I can see how I could write a bold account of myself as a passionate man who rose from humble beginnings to cut a wide swath in the world, whose crimes along the way might be written off to extravagance and love and art, and could even almost believe some of it myself on certain days after the sun went down if I’d had a snort or two and was in Los Angeles and it was February and I was twenty-four, but I find a truer account in the Herald-Star, where it says: “Mr. Gary Keillor visited at the home of Al and Florence Crandall on Monday and after lunch returned to St. Paul, where he is currently employed in the radio show business… Lunch was fried chicken with gravy and creamed peas”.

― Garrison Keillor, Lake Wobegon Days

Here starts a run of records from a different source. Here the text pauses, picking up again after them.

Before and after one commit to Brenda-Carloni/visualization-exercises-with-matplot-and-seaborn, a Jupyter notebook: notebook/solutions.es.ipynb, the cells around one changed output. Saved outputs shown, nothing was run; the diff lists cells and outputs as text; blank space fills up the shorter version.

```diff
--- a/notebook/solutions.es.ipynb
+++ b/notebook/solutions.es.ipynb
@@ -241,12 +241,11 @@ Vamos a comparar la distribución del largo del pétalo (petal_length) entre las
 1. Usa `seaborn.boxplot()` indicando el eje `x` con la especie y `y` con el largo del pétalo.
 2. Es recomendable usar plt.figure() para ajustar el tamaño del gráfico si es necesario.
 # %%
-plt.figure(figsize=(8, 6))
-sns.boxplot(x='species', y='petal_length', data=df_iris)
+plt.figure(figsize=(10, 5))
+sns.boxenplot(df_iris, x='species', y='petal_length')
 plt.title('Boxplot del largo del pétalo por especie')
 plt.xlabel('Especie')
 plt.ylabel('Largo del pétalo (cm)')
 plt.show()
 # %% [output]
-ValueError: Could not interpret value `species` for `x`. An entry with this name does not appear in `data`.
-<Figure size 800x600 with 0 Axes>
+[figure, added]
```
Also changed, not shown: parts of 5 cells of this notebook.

I was thinking today about all the years I spent fervently wishing that someday I would move to Arizona, live under the hot desert sun and those blistering blue skies, and never have to pass another cold, dull, gray winter in Pennsylvania. I’d spent three vacations in Arizona and loved it each and every time I went, even when the temperature was 105 degrees in early May. But in the past year or so, I’ve had a change of heart — one that is pretty much a reversal of what I felt before. I feel so lucky now to live in a neighborhood that has lots of open space — there is a horse farm tucked into our development, and a wide park that borders it, too — as well as neighbors who are kind and who watch out for each other. There is no heavy traffic to deal with, there is not a “keeping up with the Joneses” mentality here, and yet we are only fifteen minutes away from our cute college town, with its buzz of students and activities that come courtesy of a thriving university environment.

And when I walked around my neighborhood today, snapping these photos of my neighbor’s muddy horses, the bare trees in the park, the mostly abandoned farmhouse up the road with the beautifully weathered wooden door, there wasn’t a break in the clouds at all, but I didn’t mind. When the sun comes out again, I’ll be happy — and I probably will want to visit Arizona or New Mexico again at some point, because my wanderlust hasn’t vanished. It’s just that I finally looked around and realized that I could love the place where I am now for a very long time, and that’s a great feeling.